Now I’ll be honest. If this means my ward gets computers that don’t crash eight times a day, I’ll be his most devoted, starry-eyed acolyte. But one senses an upgrade from Windows XP wasn’t quite what Hancock had in mind when he spoke of building an “ecosystem of the best HealthTech in the world” with a newfound “agility” that made me think of ring-tailed lemurs.
Babylon Health may be much more his thing. So much so that last week, Hancock was accused of breaking the ministerial code by promoting the private healthcare company in a sponsored newspaper supplement.
Like the health secretary, Babylon is on a mission too. According to their website, theirs is to “to put an accessible and affordable health service in the hands of every person on earth.”
Matt Hancock loves Babylon so much he doesn’t merely use its smartphone app, GP at Hand, he gushes enthusiasm for the product at every opportunity. First, at Expo, he name-checked Babylon, among others, as one of the “world’s best HealthTech companies.” Then he gave a speech eulogising the company while literally standing beneath its logos inside its London HQ. Then in comments to The Telegraph he declared a breathless vision for the “revolutionary” app to be “available for all”.
And, last week he featured in a double-page, Babylon-sponsored puff piece in the Evening Standard, entitled, “Technology can be a great fixer for the NHS.” Its centrepiece, an interview in which Hancock’s ringing endorsement of Babylon—he declared GP At Hand to be “a force for good within the NHS”—filled Twitter with outrage. Later, the Standard removed the prominent Babylon logos from the online version, while adding a rider at the bottom insisting it was not an advertorial since the paper retained full editorial control. Hancock’s office, meanwhile, said he had no prior knowledge of Babylon sponsoring the interview.

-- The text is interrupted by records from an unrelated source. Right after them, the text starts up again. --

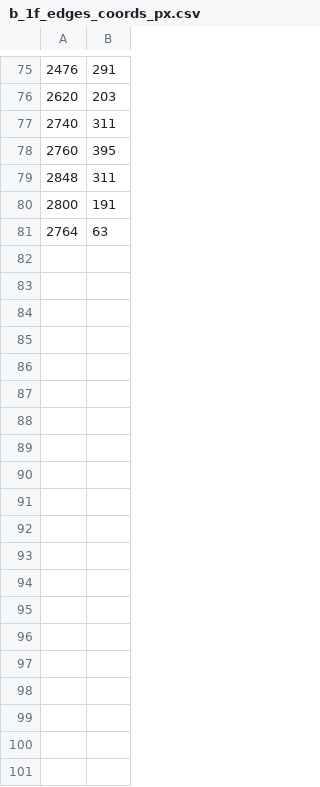
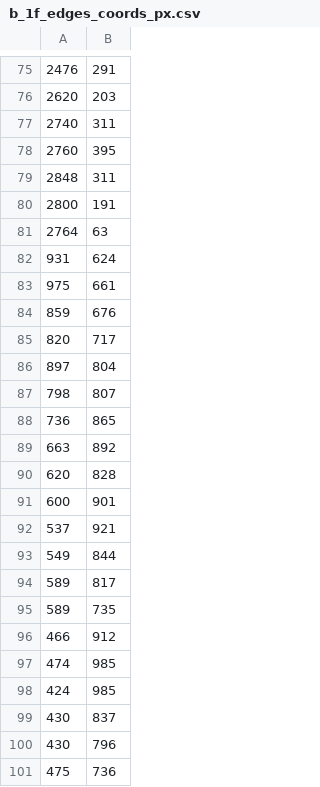
Before and after one commit to vederko-p/aviahacaton, a CSV file: back/graph/b_1f_edges_coords_px.csv, drawn as a sheet; only a part is shown, gaps mark what is left out; the diff covers the shown part only.

```diff
--- a/back/graph/b_1f_edges_coords_px.csv
+++ b/back/graph/b_1f_edges_coords_px.csv
@@ -81 +81,21 @@
 2764,63
+931,624
+975,661
+859,676
+820,717
+897,804
+798,807
+736,865
+663,892
+620,828
+600,901
+537,921
+549,844
+589,817
+589,735
+466,912
+474,985
+424,985
+430,837
+430,796
+475,736
```
Also changed, not shown: 15 added rows elsewhere in this file, back/graph/b_1f_links.csv.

Ministerial code states quite clearly that ministers should not “normally accept invitations to act as patrons of, or otherwise offer support to, pressure groups or organisations dependent in whole or in part on government funding.” And yet, in response to the criticism, a Department for Health and Social Care press officer came out batting for Hancock, insisting that he, “regularly champions the benefits of a range of technologies which can improve patient outcomes, free up clinicians’ time and make every pound go further.”
Here is the crux of the matter. There is currently no conclusive evidence demonstrating that GP At Hand achieves any of those benefits. And when patient safety—and NHS funds—are at stake, it is evidence, not “unsurpassable” zeal that counts.
Doctors bristle at Hancock’s app-happy enthusiasm not because we’re Luddites who can’t stomach change (though most of us freely acknowledge how infuriatingly resistant the NHS can be to innovation). What alarms us is the rush to embrace unproven technology before its rigorous appraisal. Thalidomide, anyone? Surgical mesh?
If GP At Hand were a drug, not a tech product, would Hancock be quite so Tiggerish? He may yearn for techy sunlit uplands, but I want to be sure my patients are safe, and not squander precious NHS funds on the latest shiny toy to catch his app-struck eye.
Rachel Clarke is a specialty doctor in palliative medicine. Follow her on Twitter @doctor_oxford
Competing interests: None.